If the flow is incompressible (i.e., ${\displaystyle \nabla \cdot \mathbf {u} =0}$), then the curl-divergence equation gives

${\displaystyle \mathbf {0} =\nabla \times (R\,\mathbf {u} )}$.

Then by Stokes' theorem the line integral of ${\displaystyle R\,\mathbf {u} }$ over every closed loop vanishes

${\displaystyle \oint _{\partial \Sigma }(R\,\mathbf {u} )\cdot \mathrm {d} \mathbf {\Gamma } =0.}$

Hence, the line integral of ${\displaystyle R\,\mathbf {u} }$ is path-independent. Finally, by the converse of the gradient theorem, a scalar function ${\displaystyle \psi (x,y,t)}$ exists such that

${\displaystyle R\,\mathbf {u} =\nabla \psi }$.

Here ${\displaystyle \psi }$ represents the stream function.

Conversely, if the stream function exists, then ${\displaystyle R\,\mathbf {u} =\nabla \psi }$. Substituting this result into the curl-divergence equation yields ${\displaystyle \nabla \cdot \mathbf {u} =0}$ (i.e., the flow is incompressible).

In summary, the stream function for two-dimensional plane flow exists if and only if the flow is incompressible.

### Potential flow

For two-dimensional potential flow, streamlines are perpendicular to equipotential lines. Taken together with the velocity potential, the stream function may be used to derive a complex potential.
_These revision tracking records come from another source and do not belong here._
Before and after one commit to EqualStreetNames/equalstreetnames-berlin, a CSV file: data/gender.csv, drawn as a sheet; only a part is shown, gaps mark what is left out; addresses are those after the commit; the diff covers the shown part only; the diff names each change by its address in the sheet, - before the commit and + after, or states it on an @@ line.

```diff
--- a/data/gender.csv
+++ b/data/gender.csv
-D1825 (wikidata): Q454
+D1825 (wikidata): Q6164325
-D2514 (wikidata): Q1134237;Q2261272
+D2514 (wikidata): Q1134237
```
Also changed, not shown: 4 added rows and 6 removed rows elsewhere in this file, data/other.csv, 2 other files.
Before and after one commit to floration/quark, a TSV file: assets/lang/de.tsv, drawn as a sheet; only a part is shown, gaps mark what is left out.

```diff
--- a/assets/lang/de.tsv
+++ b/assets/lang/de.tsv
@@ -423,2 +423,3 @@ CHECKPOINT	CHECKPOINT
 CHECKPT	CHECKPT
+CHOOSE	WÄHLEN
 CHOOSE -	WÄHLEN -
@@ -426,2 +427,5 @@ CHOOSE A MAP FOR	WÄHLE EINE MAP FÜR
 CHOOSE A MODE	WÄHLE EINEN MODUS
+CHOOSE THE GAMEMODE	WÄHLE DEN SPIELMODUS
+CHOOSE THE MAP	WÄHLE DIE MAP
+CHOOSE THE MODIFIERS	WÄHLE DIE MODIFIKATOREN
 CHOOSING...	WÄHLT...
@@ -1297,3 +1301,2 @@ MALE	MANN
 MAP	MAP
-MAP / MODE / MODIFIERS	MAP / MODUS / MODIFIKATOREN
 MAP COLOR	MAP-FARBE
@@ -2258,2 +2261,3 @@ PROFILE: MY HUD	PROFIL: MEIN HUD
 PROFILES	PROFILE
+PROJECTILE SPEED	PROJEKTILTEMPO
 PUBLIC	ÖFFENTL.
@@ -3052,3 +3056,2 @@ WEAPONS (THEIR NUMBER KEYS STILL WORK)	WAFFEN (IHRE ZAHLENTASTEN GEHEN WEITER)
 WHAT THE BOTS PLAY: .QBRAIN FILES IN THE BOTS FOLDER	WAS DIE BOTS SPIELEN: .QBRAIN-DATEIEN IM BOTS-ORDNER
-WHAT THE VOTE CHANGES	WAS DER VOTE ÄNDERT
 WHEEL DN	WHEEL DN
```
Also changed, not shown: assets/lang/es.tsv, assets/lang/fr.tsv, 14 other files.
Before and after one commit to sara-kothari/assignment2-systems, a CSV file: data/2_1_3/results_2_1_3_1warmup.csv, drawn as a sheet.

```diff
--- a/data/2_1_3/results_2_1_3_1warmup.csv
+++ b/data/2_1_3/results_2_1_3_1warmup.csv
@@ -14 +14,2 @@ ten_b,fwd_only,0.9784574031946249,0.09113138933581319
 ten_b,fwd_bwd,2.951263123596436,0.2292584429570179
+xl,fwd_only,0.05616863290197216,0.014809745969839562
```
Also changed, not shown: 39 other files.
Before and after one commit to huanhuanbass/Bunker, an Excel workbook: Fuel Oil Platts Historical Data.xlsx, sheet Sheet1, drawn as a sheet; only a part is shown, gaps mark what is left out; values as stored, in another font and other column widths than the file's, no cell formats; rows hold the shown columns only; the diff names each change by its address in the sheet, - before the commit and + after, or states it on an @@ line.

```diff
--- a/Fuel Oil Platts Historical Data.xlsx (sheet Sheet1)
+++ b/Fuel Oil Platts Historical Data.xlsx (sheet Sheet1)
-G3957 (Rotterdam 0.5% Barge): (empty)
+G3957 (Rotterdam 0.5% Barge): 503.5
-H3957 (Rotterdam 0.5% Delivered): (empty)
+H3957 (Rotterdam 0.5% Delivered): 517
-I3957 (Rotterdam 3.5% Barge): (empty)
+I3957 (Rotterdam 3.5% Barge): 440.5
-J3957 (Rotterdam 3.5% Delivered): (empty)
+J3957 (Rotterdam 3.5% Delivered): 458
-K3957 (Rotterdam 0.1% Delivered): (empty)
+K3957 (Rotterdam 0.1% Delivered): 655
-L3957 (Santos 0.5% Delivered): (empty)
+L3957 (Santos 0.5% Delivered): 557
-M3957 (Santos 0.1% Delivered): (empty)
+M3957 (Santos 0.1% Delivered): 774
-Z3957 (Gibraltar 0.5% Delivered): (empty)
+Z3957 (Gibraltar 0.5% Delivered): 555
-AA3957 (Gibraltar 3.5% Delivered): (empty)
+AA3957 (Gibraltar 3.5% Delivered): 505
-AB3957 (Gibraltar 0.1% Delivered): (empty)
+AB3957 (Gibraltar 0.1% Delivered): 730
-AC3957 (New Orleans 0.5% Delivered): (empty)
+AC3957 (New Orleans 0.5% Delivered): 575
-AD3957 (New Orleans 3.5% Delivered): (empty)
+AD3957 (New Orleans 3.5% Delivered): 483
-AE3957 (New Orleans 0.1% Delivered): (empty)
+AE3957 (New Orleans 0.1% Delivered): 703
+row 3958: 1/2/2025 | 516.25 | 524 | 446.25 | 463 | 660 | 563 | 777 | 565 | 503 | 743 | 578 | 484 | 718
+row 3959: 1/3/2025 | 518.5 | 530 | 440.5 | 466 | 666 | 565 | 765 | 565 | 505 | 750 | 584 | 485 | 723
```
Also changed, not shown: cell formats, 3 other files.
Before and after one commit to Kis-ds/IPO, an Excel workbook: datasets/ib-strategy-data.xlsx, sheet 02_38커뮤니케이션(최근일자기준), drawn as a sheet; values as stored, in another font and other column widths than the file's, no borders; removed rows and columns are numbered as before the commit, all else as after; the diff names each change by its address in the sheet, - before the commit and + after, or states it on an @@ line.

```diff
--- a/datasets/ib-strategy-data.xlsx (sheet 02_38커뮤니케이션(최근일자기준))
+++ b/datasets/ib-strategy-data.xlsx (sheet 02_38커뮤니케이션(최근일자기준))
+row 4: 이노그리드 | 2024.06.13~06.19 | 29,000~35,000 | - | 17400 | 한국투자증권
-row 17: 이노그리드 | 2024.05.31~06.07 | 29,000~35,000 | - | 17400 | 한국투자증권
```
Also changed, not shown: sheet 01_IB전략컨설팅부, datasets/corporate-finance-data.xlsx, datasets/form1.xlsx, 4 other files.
In other words, the stream function accounts for the solenoidal part of a two-dimensional Helmholtz decomposition, while the velocity potential accounts for the irrotational part.

### Summary of properties

The basic properties of two-dimensional stream functions can be summarized as follows:

1. The x- and y-components of the flow velocity at a given point are given by the partial derivatives of the stream function at that point.
2. The value of the stream function is constant along every streamline (streamlines represent the trajectories of particles in steady flow). That is, in two dimensions each streamline is a level curve of the stream function.
3. The difference between the stream function values at any two points gives the volumetric flux through the vertical surface that connects the two points.

## Two-dimensional stream function for flows with time-invariant density

If the fluid density is time-invariant at all points within the flow, i.e.,

${\displaystyle {\frac {\partial \rho }{\partial t}}=0}$,

then the continuity equation (e.g., see Continuity equation#Fluid dynamics) for two-dimensional plane flow becomes

${\displaystyle \nabla \cdot (\rho \,\mathbf {u} )=0.}$

In this case the stream function ${\displaystyle \psi }$ is defined such that

${\displaystyle \rho \,u={\frac {\partial \psi }{\partial y}},\quad \rho \,v=-{\frac {\partial \psi }{\partial x}}}$

and represents the mass flux (rather than volumetric flux) per unit thickness through the test surface.